Even if you decide not to go to the time or trouble of filing paperwork for a legal separation, just living apart means nothing. It’s only when you or your spouse decide to file paperwork for a proper divorce that your marriage will truly come to a legal end. When that happens and the judge has signed your paperwork, you are finally no longer legally bound to one another. Of course, this now means that your spouse may be required to pay spousal and child support. And you’ll have to agree to terms of visitation for any children you may have had together.
What Option is Best for You?
Every situation is different. What’s right for you may not be right for someone else. If you know, for instance, that your marriage is lacking a critical component, then annulment is the best option. If you know that just staying separated is not an option, then opt for a divorce.
If your spouse is abusive toward you or your children, then divorce papers that give you sole legal and physical custody may be the best option, especially when it comes to the needs of the children.
Annulment = Null and Void
Divorce and annulment are not the same things. The results may be similar. Take a look.
Annulment simply declares your marriage null and void, as though it never happened. Divorce is the permanent legal dissolution of a marriage that did exist.
Before you got married, the problems were there, whether your saw them or not. Either your spouse misrepresented himself or his situation, tried to defraud you or concealed an earlier, still-existing marriage. For whatever reasons, he chose not to or was unable to consummate the marriage. You may be closely related to your spouse. Or you were forced to marry him.
Those are all grounds for a legal annulment. You walk away from the “marriage” with the same assets you brought to the marriage. If there are children, their existence, need for support and visitation will be handled just as they would in a divorce. It is not very likely that you’ll be awarded alimony. That is very rare in cases of annulment.
Do You Have Grounds for Ending Your Marriage?
You know your situation the best. You know whether you entered your marriage knowing of everything your partner was doing.

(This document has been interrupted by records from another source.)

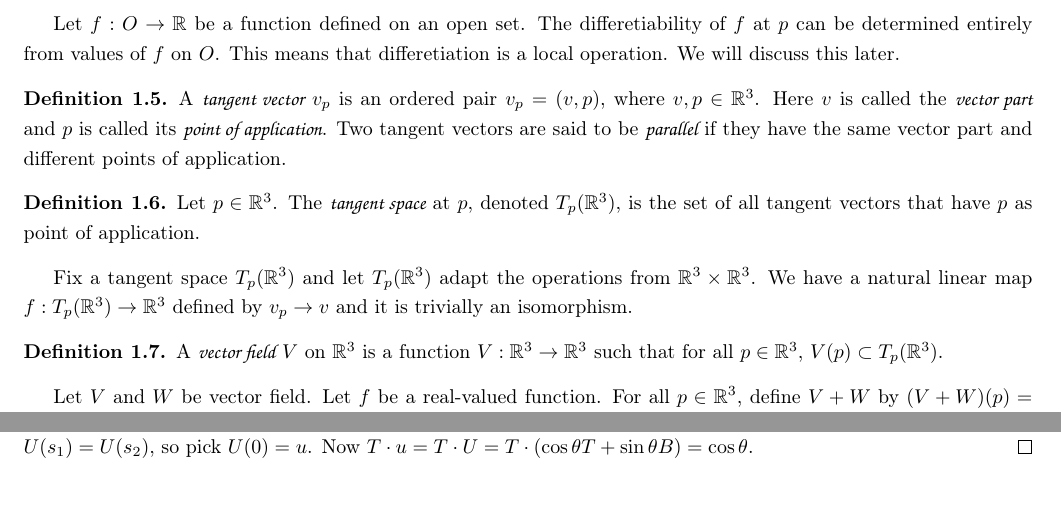
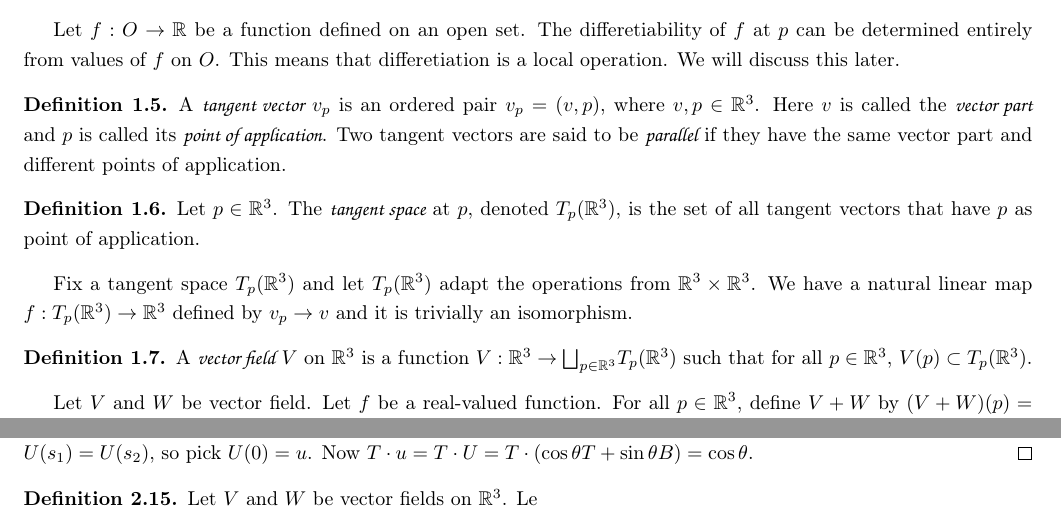
Before and after one commit to Hassiummm/Elementary-Differential-Geometry, a LaTeX document (Elementary Differential Geometry.tex): two parts of pages 1 and 9 of 13, joined at a grey line, cut so that both start at the same text. The pictures show the PDF file Elementary Differential Geometry.pdf that the author committed with the source.

Commit message:
a precise def

```diff
--- a/Elementary Differential Geometry.tex
+++ b/Elementary Differential Geometry.tex
@@ -38,7 +38,7 @@ Let $f:O\to\R$ be a function defined on an open set. The differetiability of $f$
 \par
 Fix a tangent space ${T}_{p}({\R}^{3})$ and let ${T}_{p}({\R}^{3})$ adapt the operations from ${\R}^{3}\times{\R}^{3}$. We have a natural linear map $f:{T}_{p}({\R}^{3})\to{\R}^{3}$ defined by ${v}_{p}\to v$ and it is trivially an isomorphism.
 \begin{definition}
-    A \hdef{vector field} $V$ on ${\R}^{3}$ is a function $V:{\R}^{3}\to{\R}^{3}$ such that for all $p\in{\R}^{3}$, $V(p)\sub{T}_{p}({\R}^{3})$.
+    A \hdef{vector field} $V$ on ${\R}^{3}$ is a function $V:{\R}^{3}\to{\Du}_{p\in{\R}^{3}}{T}_{p}({\R}^{3})$ such that for all $p\in{\R}^{3}$, $V(p)\sub{T}_{p}({\R}^{3})$.
 \end{definition}
 \par
 Let $V$ and $W$ be vector field. Let $f$ be a real-valued function. For all $p\in{\R}^{3}$, define $V+W$ by $(V+W)(p)=V(p)+W(p)$ and $(fV)(p)=f(p)V(p)$.
@@ -490,6 +490,10 @@ We have shown the properties of curves with unit speed. Now given a curve $\al:I
 \begin{proof}
     If $\al$ has $\norm{\al'}\ne 1$, take the arc-length reparametrization $\wb{\al}$ of $\al$, by our definition, $(T,N,B)$, $\ka$, and $\tau$ are all invariant under this reparametrization, so it suffices to set $\norm{\al'}=1$. $(\Ra)$ Let $\al$ be a cylindrical helix with unit vector $u$ and constant angle $\theta$, then $T\cdot u=\cos\theta$, so $0=(T\cdot u)'=T'\cdot u=\ka N\cdot u$. Since $\ka>0$, $u\cdot N=0$, then $u=(u\cdot T)T+(u\cdot B)B=\cos\theta T+(u\cdot B)B$. Since $\norm{u}=1$, $u\cdot B=\sin\theta$. Now $0=u'=\cos\theta\ka N-\sin\theta\tau N$, so $\cos\theta\ka=\sin\theta\tau$, which implies $\tau/\ka=\cot\theta$. $(\La)$ Let $\tau/\ka$ be a constant and let $\cot\theta=\tau/\ka$ for some angle $\theta$. Consider $U=\cos\theta T+\sin\theta B$, here $U'=\cos\theta T'+\sin\theta B'=(\cos\theta\ka-\sin\theta\tau)N$, since $\tau/\ka=\cot\theta$, $U'=0$. For all ${s}_{1},{s}_{2}\in I$, $U({s}_{1})=U({s}_{2})$, so pick $U(0)=u$. Now $T\cdot u=T\cdot U=T\cdot(\cos\theta T+\sin\theta B)=\cos\theta$.
 \end{proof}
+% 2.5 Covariant Derivatives
+\begin{definition}
+    Let $V$ and $W$ be vector fields on ${\R}^{3}$. Le
+\end{definition}
 \input{Ch3.tex}
 \input{ExPf.tex}
 \hindex
```
Also changed, not shown: Elementary Differential Geometry.pdf, 1 other file.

Even if the two of you have just grown apart, you no longer need to show why your marriage is over. In some states, irreconcilable differences, insupportability, incompatibility and of course, no-fault divorces are options you can decide on, based on the interaction between you, would be the best choice. In other states, you can say that your marriage is over.
You may simply want to live apart from your spouse without going through the hoops that filing for divorce requires. If you and your spouse have no desire to enter into subsequent romantic relationships or domestic partnerships in the future, then a permanent legal separation may be your best choice. Again, you know your situation better than anyone else. Speak to a family lawyer in St. Louis to make your decision.
Kathleen E. Shaul is a highly-skilled family and divorce attorney based in St. Louis, Missouri. She has been practicing family law in St. Louis since 1995 and is dedicated to providing the highest quality legal representation for families.